As the gig economy expands and the number of freelance experts increases, companies all around the world are taking advantage of a flexible work environment which suits all concerned.
According to Forbes, freelancers are pursuing work in all industries and will become the dominant force within the job market over the coming decade. Freelancers are making an impact in almost every industry, not just in low paid positions but also in highly-skilled and crucial roles within Fortune 500 companies.
With more than half of the global workforce expected to either work remotely or in a freelance role by 2027, this evolving gig economy has become a focal point in our ever changing world. Teetering on the edge of a fundamental work shift, what’s next for the gig economy?
The advancement in technology has helped facilitate the growth of remote and freelance workers. The launch of 5G technology has sped up online reaction times, bringing workers closer to the office (even if they are half way around the world).
Technology also ensures a remote or freelance workforce remains connected to the business at all times. The latest web tools will help integrate workers positioned anywhere in the world into any organisation, and ensure the business remains ahead of the curve. Video conferencing, project management apps and team building websites – like Zoom, Asana or Slack – all allow freelance or remote workers to become part of the team.
Searching for a better work-life balance
According to Forbes, only 20% of freelancers would prefer to be in full-time employment, and judging by changing attitudes a number of those change their minds on a regular basis. The study also found that most gig workers wouldn’t choose full-time employment if it was available to them. Nearly a half of the workers would opt to work independently and state that they would seek to acquire new clients in order to meet their financial goals.
Abdullahi Muhammed states that all of this is noteworthy because as a group, freelancers do tend to work longer hours at less pay than their employed counterparts. At the same time, they tend to state that they work on more interesting projects and enjoy the flexibility that gig work provides to them, including being able to work from home, spending more quality time with their family, having time to take online courses, being able to volunteer for charity, etc. Overall, this could reflect a shift in priorities among workers.
More companies to use gig workers
According to Fast Company, academics, experts, and consultants all say the gig trend is here to stay and are projecting growth across all professions and age groups. As more and more companies jump on the bandwagon, gig work is becoming the go to point of reference for people from all walks of life.
More than 40% of all companies globally now use gig workers, and that number is set to increase over the coming years. Not only will companies use freelancers to fill low paid positons, but highly-skilled professionals will also be brought in to manage and consult on projects which need a specific knowledge-base to become market leading.

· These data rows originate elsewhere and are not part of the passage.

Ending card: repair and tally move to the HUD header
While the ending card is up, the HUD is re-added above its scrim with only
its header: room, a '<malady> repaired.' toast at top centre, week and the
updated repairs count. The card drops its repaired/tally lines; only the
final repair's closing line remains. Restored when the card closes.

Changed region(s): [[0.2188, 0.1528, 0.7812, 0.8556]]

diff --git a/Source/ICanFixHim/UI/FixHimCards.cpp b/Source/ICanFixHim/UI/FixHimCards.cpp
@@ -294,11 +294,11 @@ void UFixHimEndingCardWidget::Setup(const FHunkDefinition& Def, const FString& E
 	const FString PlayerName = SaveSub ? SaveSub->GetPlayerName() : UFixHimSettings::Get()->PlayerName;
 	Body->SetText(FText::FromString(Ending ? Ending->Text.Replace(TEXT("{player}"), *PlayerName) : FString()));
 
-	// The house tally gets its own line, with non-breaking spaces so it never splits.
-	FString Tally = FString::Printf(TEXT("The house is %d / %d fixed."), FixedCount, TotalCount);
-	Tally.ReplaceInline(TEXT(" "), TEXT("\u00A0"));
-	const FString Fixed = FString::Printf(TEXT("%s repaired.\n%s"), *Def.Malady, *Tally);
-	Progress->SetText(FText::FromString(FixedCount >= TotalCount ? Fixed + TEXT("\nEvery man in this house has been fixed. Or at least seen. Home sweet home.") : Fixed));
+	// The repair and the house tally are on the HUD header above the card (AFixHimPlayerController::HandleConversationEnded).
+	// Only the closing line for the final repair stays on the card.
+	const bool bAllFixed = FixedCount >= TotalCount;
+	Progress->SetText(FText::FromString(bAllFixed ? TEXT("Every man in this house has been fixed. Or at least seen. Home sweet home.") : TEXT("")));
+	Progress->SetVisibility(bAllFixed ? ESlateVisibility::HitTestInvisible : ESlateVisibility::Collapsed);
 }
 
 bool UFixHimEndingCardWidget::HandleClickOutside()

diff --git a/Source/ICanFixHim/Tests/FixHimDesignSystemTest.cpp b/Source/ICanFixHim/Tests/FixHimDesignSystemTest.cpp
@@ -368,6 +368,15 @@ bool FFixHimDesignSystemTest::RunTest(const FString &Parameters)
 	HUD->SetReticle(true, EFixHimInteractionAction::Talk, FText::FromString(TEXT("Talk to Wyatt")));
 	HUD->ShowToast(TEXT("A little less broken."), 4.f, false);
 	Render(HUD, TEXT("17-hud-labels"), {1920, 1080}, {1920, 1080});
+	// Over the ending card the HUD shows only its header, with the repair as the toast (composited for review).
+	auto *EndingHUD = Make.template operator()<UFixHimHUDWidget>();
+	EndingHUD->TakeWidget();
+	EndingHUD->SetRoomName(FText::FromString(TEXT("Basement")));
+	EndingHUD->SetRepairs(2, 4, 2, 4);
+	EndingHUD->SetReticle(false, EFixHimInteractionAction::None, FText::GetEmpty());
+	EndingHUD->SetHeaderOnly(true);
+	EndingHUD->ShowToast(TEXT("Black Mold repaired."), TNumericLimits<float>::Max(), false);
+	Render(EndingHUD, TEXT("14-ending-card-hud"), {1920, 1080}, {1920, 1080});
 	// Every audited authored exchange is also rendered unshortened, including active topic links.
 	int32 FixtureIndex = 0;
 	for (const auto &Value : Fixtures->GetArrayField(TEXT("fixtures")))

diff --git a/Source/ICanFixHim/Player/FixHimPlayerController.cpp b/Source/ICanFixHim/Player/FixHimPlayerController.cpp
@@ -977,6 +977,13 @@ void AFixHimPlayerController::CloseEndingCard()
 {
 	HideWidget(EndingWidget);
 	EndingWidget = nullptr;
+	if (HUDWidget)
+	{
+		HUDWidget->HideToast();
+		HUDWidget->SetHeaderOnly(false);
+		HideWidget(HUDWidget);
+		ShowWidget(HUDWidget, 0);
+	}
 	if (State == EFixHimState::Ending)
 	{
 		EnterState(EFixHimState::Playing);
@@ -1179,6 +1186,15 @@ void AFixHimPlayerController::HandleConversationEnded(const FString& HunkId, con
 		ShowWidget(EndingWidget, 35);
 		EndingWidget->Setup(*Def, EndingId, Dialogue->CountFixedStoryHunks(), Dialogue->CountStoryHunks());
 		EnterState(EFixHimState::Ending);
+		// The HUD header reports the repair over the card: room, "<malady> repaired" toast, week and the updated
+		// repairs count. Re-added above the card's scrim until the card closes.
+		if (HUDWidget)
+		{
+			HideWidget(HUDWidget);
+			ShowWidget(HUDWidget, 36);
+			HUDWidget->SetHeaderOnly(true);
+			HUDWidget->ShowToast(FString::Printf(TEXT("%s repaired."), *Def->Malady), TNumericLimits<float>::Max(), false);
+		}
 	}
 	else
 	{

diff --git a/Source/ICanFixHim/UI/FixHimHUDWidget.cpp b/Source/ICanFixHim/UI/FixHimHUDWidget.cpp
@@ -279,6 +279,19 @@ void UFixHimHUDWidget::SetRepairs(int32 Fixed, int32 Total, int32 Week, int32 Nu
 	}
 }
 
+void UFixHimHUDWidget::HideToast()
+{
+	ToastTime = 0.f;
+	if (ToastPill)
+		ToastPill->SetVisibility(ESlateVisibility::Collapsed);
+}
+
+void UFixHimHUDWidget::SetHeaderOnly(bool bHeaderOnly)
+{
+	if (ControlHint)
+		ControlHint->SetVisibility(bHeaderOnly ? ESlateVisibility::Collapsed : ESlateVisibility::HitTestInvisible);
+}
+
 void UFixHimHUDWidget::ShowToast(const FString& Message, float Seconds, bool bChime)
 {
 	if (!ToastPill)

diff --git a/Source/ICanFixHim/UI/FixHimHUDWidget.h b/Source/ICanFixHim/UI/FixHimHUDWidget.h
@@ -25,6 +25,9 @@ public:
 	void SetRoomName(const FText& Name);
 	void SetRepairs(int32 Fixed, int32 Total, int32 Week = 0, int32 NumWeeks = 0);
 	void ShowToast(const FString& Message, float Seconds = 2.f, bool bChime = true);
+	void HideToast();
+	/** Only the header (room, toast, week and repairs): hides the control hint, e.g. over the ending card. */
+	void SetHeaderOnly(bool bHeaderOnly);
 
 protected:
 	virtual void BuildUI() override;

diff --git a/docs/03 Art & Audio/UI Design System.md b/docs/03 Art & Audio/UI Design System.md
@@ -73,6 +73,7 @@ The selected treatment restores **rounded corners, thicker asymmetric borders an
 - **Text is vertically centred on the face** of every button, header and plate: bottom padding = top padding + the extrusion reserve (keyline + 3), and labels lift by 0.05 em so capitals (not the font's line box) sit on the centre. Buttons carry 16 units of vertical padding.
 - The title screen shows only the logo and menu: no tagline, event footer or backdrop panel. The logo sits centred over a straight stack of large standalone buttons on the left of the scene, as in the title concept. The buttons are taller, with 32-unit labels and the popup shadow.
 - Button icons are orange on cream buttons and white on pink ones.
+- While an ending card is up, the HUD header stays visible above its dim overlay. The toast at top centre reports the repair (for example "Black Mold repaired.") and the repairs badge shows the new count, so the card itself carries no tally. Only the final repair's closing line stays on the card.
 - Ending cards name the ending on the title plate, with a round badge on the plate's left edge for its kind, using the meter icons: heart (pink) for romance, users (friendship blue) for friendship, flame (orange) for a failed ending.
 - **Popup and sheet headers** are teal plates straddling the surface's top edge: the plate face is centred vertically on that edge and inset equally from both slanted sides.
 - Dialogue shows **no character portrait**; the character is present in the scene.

The future is bright, the future is freelance
According to people first, the next few decades could see the end of the full-time position as the dominant work position. Experts predict that organisations could function on a skeletal staff of decision makers and leaders, dipping in to the global talent pool of gig workers to fill the gaps. These workers will be drafted in to work on projects, with short-term contracts lasting days, weeks or months. Organisations and workers will develop broad networks of contacts along the way, helping both to shape and sell their brand.
Success in the gig economy – and in the future of work in general – will all come down to having the relevant skills. While there is still a big market for unskilled work today, this will be eroded by automation over time. Jobs like Uber driver will only exist until driverless cars become the norm. In the future, skilled work may well be the only type there is. This will make continuous, life-long learning more important than ever.

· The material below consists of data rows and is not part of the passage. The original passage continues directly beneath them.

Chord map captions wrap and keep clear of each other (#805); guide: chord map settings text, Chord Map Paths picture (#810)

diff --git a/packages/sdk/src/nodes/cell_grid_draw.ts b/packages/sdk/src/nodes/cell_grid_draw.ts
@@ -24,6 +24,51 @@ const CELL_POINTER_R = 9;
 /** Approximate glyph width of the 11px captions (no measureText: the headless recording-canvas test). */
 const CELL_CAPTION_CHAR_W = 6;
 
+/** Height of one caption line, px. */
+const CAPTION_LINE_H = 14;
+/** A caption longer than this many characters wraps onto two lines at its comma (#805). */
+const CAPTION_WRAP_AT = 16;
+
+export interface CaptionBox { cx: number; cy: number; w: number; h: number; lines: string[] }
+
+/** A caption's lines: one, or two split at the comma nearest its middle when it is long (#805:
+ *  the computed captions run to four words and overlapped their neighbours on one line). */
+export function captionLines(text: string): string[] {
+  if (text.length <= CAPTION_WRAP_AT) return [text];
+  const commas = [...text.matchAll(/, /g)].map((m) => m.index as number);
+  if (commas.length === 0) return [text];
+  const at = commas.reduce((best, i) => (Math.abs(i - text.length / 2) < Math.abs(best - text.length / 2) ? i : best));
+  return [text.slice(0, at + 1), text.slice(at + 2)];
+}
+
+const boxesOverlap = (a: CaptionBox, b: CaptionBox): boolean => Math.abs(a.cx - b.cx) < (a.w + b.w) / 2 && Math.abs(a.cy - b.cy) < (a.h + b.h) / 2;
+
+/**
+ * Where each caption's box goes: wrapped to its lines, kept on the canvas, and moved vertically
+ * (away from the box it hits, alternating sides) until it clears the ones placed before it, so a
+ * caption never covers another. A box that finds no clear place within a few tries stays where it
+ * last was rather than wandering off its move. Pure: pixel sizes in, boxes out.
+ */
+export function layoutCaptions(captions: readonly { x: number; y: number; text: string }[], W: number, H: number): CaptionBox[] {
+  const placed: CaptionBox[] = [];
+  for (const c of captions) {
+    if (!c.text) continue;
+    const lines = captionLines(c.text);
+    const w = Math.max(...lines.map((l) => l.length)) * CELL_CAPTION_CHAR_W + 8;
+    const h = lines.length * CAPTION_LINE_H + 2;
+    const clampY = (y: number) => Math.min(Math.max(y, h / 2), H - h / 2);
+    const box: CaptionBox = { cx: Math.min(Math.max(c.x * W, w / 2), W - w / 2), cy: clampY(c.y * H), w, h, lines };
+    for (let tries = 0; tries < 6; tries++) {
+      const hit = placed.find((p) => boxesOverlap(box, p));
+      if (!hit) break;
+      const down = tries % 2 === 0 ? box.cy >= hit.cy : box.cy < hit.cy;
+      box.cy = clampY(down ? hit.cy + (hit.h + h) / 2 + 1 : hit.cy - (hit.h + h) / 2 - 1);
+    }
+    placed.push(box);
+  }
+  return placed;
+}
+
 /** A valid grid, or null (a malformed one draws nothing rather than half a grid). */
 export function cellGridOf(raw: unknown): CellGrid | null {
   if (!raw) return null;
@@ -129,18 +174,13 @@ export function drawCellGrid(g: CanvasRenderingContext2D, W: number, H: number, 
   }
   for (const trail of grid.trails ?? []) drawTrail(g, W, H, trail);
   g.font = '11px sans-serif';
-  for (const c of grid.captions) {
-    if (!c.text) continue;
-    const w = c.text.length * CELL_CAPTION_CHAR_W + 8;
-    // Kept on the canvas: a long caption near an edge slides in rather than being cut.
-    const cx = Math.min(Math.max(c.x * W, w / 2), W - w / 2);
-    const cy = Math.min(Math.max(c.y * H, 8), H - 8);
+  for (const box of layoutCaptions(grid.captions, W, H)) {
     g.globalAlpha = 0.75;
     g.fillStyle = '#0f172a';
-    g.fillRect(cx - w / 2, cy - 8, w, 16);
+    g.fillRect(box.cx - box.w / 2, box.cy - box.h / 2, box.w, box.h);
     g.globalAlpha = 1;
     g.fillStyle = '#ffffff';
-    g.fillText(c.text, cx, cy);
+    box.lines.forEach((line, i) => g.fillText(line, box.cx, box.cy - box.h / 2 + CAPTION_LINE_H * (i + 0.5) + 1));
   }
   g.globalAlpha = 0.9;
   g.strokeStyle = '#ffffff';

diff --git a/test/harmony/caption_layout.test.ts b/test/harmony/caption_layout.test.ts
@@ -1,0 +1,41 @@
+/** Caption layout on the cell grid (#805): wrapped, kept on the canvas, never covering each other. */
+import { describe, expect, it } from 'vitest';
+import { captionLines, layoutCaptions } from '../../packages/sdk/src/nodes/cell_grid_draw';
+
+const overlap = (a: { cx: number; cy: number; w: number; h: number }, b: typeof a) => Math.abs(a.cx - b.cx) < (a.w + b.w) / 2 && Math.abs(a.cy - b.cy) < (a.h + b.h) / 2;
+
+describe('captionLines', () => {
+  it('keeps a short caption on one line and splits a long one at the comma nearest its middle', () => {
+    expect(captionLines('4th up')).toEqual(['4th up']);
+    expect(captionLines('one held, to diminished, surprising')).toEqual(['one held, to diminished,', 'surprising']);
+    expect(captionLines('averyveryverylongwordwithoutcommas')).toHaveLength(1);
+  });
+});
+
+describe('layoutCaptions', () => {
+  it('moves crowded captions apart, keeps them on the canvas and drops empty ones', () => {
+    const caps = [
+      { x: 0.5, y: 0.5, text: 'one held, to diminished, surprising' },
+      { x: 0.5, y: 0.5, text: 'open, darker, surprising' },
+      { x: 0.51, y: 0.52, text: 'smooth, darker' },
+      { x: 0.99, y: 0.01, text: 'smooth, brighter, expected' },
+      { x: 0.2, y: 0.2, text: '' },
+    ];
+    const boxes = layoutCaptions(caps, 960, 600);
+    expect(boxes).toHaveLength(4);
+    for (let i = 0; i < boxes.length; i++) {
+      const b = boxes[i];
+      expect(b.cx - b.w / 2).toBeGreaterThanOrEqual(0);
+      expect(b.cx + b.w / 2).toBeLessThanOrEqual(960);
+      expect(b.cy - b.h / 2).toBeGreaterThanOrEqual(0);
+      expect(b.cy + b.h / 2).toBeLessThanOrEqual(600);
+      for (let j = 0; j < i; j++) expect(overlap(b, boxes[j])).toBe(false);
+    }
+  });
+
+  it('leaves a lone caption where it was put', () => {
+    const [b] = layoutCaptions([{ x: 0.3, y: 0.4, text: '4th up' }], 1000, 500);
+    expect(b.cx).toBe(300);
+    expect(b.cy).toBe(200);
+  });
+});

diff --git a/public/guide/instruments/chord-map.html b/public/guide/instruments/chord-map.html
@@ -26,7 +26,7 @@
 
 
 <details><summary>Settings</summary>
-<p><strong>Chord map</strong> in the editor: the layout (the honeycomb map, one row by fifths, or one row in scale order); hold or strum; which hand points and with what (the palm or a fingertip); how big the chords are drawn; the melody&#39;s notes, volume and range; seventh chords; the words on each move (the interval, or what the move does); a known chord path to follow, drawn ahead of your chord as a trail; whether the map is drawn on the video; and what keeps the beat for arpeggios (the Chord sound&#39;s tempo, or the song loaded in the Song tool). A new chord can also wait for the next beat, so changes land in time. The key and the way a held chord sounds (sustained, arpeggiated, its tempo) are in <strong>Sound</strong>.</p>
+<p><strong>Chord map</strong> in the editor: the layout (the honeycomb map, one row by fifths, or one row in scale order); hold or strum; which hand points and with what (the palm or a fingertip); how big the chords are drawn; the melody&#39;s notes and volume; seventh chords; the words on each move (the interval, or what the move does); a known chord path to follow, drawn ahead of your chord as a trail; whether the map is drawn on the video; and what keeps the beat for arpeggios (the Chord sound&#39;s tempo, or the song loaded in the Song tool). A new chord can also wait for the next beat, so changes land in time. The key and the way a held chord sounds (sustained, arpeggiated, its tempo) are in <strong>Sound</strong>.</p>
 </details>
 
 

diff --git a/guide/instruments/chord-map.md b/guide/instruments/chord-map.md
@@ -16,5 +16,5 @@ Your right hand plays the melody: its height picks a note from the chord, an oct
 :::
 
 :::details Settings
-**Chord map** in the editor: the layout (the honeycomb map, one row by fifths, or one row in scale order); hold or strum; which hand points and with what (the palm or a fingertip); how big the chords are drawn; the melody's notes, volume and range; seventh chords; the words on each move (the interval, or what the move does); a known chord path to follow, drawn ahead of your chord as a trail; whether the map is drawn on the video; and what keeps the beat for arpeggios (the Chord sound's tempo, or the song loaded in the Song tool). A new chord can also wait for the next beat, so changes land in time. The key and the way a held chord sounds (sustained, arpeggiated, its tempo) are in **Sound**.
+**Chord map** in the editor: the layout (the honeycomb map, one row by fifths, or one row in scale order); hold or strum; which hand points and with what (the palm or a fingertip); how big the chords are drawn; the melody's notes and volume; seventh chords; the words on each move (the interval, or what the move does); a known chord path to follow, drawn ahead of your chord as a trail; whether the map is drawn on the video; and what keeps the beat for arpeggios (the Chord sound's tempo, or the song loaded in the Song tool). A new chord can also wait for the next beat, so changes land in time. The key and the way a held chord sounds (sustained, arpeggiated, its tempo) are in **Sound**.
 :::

Online talent platforms
Online freelancing platforms – Alifery – are helping companies tap into a respected knowledge-based economy all over the world. Not only do they supply businesses with highly-skilled and talented experts, but are helping to support economic growth and improve work outcomes for millions of people on a daily basis.
In the same way Airbnb connects travellers with the best places to stay and Uber hooks riders up with drivers, online freelancing platforms connect businesses with talent – either with office-based or remote workers.
One of the leading online platforms to find experts in the legal, tech, finance and consultancy sectors is Australian-based freelancing website Alifery Freelance Experts. The Alifery ecosystem provides access to skilled and vetted talent, tailors work to meet business needs and reduces overheads for businesses.